The use of the prostatic specific antigen (PSA) as a tool for monitoring PCa progression was approved in 1986 by the US Food and Drug Administration, and later, in 1994, its use was accepted also for PCa screening among men aged more than fifty years [3]. With the introduction of PSA testing, there have been a dramatic change in the stage of the disease at the time of diagnosis, with early stages being actually more predominant than advanced stages.
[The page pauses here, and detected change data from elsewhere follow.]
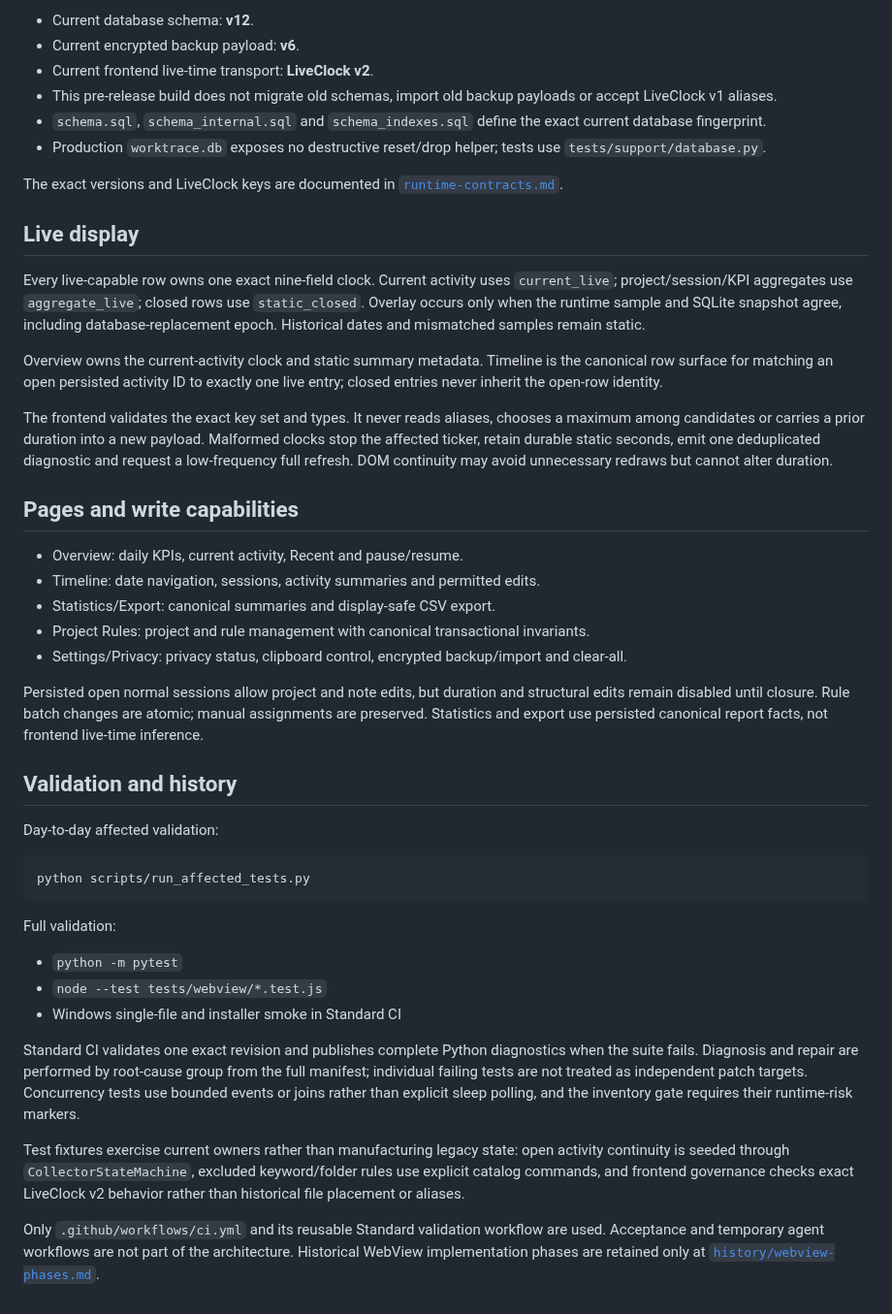
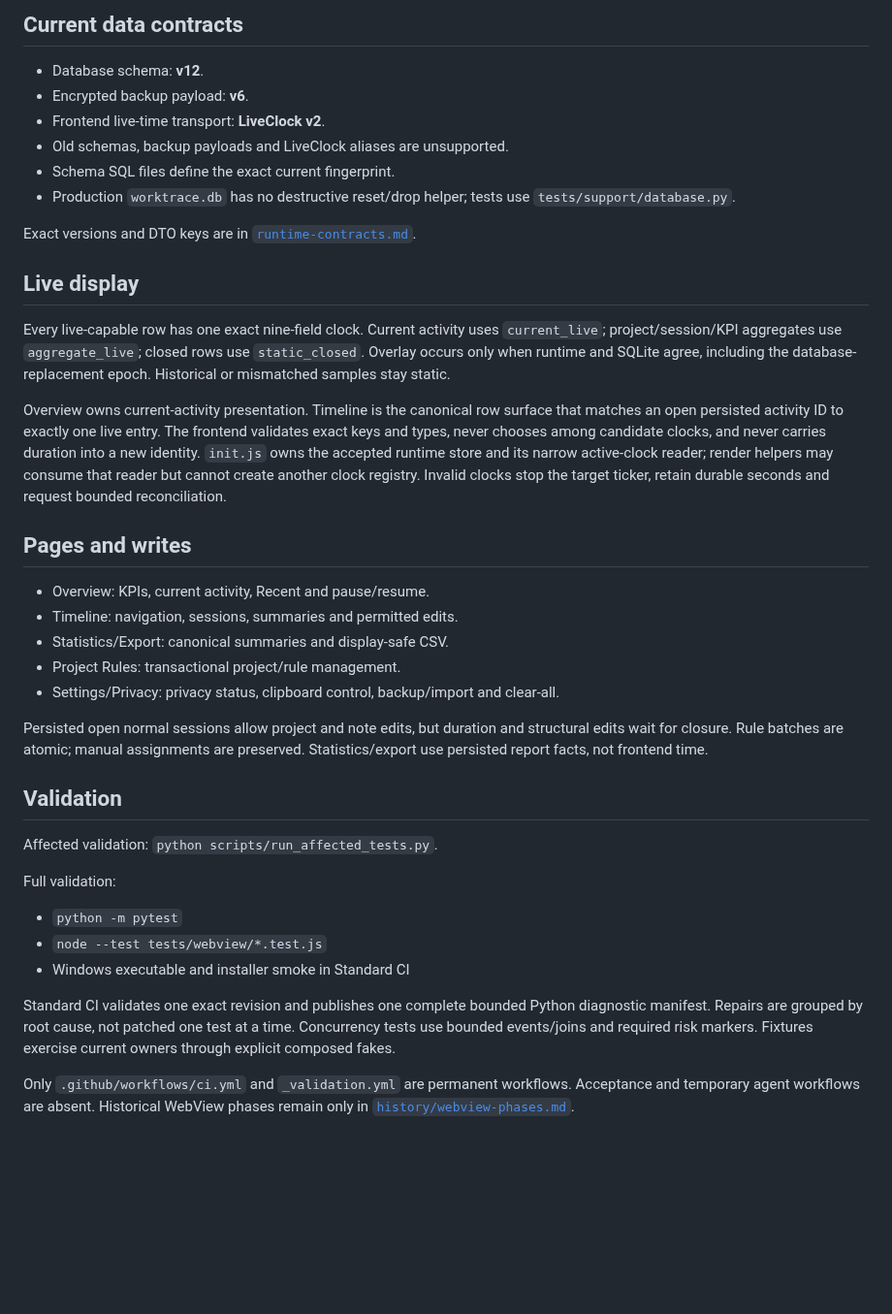
Before and after one commit to FISHOUTOFNET/worktrace, a Markdown page: docs/current-state.md, the part around one of its changes. Shown at 97% size. GitHub-like rendering; blank space fills up the shorter version.

Commit message:
Condense current architecture contract [skip ci]

````diff
--- a/docs/current-state.md
+++ b/docs/current-state.md
@@ -106,76 +88,59 @@ nothing, and a batch publishes at most once per affected namespace.
 
-- Current database schema: **v12**.
-- Current encrypted backup payload: **v6**.
-- Current frontend live-time transport: **LiveClock v2**.
-- This pre-release build does not migrate old schemas, import old backup payloads
-  or accept LiveClock v1 aliases.
-- `schema.sql`, `schema_internal.sql` and `schema_indexes.sql` define the exact
-  current database fingerprint.
-- Production `worktrace.db` exposes no destructive reset/drop helper; tests use
+## Current data contracts
+
+- Database schema: **v12**.
+- Encrypted backup payload: **v6**.
+- Frontend live-time transport: **LiveClock v2**.
+- Old schemas, backup payloads and LiveClock aliases are unsupported.
+- Schema SQL files define the exact current fingerprint.
+- Production `worktrace.db` has no destructive reset/drop helper; tests use
   `tests/support/database.py`.
 
-The exact versions and LiveClock keys are documented in
+Exact versions and DTO keys are in
 [`runtime-contracts.md`](runtime-contracts.md).
 
 ## Live display
 
-Every live-capable row owns one exact nine-field clock. Current activity uses
+Every live-capable row has one exact nine-field clock. Current activity uses
 `current_live`; project/session/KPI aggregates use `aggregate_live`; closed rows
-use `static_closed`. Overlay occurs only when the runtime sample and SQLite
-snapshot agree, including database-replacement epoch. Historical dates and
-mismatched samples remain static.
+use `static_closed`. Overlay occurs only when runtime and SQLite agree, including
+the database-replacement epoch. Historical or mismatched samples stay static.
 
-Overview owns the current-activity clock and static summary metadata. Timeline is
-the canonical row surface for matching an open persisted activity ID to exactly
-one live entry; closed entries never inherit the open-row identity.
+Overview owns current-activity presentation. Timeline is the canonical row
+surface that matches an open persisted activity ID to exactly one live entry.
+The frontend validates exact keys and types, never chooses among candidate
+clocks, and never carries duration into a new identity. `init.js` owns the
+accepted runtime store and its narrow active-clock reader; render helpers may
+consume that reader but cannot create another clock registry. Invalid clocks
+stop the target ticker, retain durable seconds and request bounded reconciliation.
 
-The frontend validates the exact key set and types. It never reads aliases,
-chooses a maximum among candidates or carries a prior duration into a new
-payload. Malformed clocks stop the affected ticker, retain durable static
-seconds, emit one deduplicated diagnostic and request a low-frequency full
-refresh. DOM continuity may avoid unnecessary redraws but cannot alter duration.
+## Pages and writes
 
-## Pages and write capabilities
-
-- Overview: daily KPIs, current activity, Recent and pause/resume.
-- Timeline: date navigation, sessions, activity summaries and permitted edits.
-- Statistics/Export: canonical summaries and display-safe CSV export.
-- Project Rules: project and rule management with canonical transactional
-  invariants.
-- Settings/Privacy: privacy status, clipboard control, encrypted backup/import
-  and clear-all.
+- Overview: KPIs, current activity, Recent and pause/resume.
+- Timeline: navigation, sessions, summaries and permitted edits.
+- Statistics/Export: canonical summaries and display-safe CSV.
+- Project Rules: transactional project/rule management.
+- Settings/Privacy: privacy status, clipboard control, backup/import and clear-all.
 
 Persisted open normal sessions allow project and note edits, but duration and
-structural edits remain disabled until closure. Rule batch changes are atomic;
-manual assignments are preserved. Statistics and export use persisted canonical
-report facts, not frontend live-time inference.
+structural edits wait for closure. Rule batches are atomic; manual assignments
+are preserved. Statistics/export use persisted report facts, not frontend time.
 
-## Validation and history
+## Validation
 
-Day-to-day affected validation:
-
-```text
-python scripts/run_affected_tests.py
-```
+Affected validation: `python scripts/run_affected_tests.py`.
 
 Full validation:
 
 - `python -m pytest`
 - `node --test tests/webview/*.test.js`
-- Windows single-file and installer smoke in Standard CI
+- Windows executable and installer smoke in Standard CI
 
-Standard CI validates one exact revision and publishes complete Python diagnostics
-when the suite fails. Diagnosis and repair are performed by root-cause group from
-the full manifest; individual failing tests are not treated as independent patch
-targets. Concurrency tests use bounded events or joins rather than explicit sleep
-polling, and the inventory gate requires their runtime-risk markers.
+Standard CI validates one exact revision and publishes one complete bounded
+Python diagnostic manifest. Repairs are grouped by root cause, not patched one
+test at a time. Concurrency tests use bounded events/joins and required risk
+markers. Fixtures exercise current owners through explicit composed fakes.
 
-Test fixtures exercise current owners rather than manufacturing legacy state:
-open activity continuity is seeded through `CollectorStateMachine`, excluded
-keyword/folder rules use explicit catalog commands, and frontend governance checks
-exact LiveClock v2 behavior rather than historical file placement or aliases.
-
-Only `.github/workflows/ci.yml` and its reusable Standard validation workflow are
-used. Acceptance and temporary agent workflows are not part of the architecture.
-Historical WebView implementation phases are retained only at
-[`history/webview-phases.md`](history/webview-phases.md).
+Only `.github/workflows/ci.yml` and `_validation.yml` are permanent workflows.
+Acceptance and temporary agent workflows are absent. Historical WebView phases
+remain only in [`history/webview-phases.md`](history/webview-phases.md).
````
Also changed, not shown: other parts of docs/current-state.md (+53 -71 lines).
Also, a trend in declining mortality due to PCa has been seem, and the major reasons for it may be the progression in the treatment option that include radical prostatectomy in its modalities, hormonal therapy, and a variety of new techniques of radiation therapy, besides the early detection [4].
A recent study comparing the incidence and treatment outcomes of PCa in countries with higher levels of human development and GDP (gross domestic product) per capita, has shown high variations geographically and over time, revealing a greater PCa incidence, but not accompanied by a greater mortality rate due to the disease. A substantial reduction in mortality rates was reported in most countries, except in some Asian countries and Eastern Europe, where mortality increased [5]. Possible explanations for this could be the early diagnosis and easier access to new treatment modalities. Differences in records of incidence and mortality can also be a confounding factor.
Several studies have already provided evidence for the efficacy of dose-escalation on biochemical control (BC) of PCa. Mature results from randomized trials have shown a direct relation between increasing the radiation dose given to the prostate and/or seminal vesicles and BC; however, randomized data comparing different methods of dose escalation are sparse [6,7,8,9].
Traditionally, brachytherapy for the treatment of PCa has been performed using low-dose-rate (LDR) as an effective single modality treatment for low- and intermediate-risk disease, or as a boost to external beam radiation (EBRT) for intermediate and high-risk localized tumors, with excellent results reported by both single and...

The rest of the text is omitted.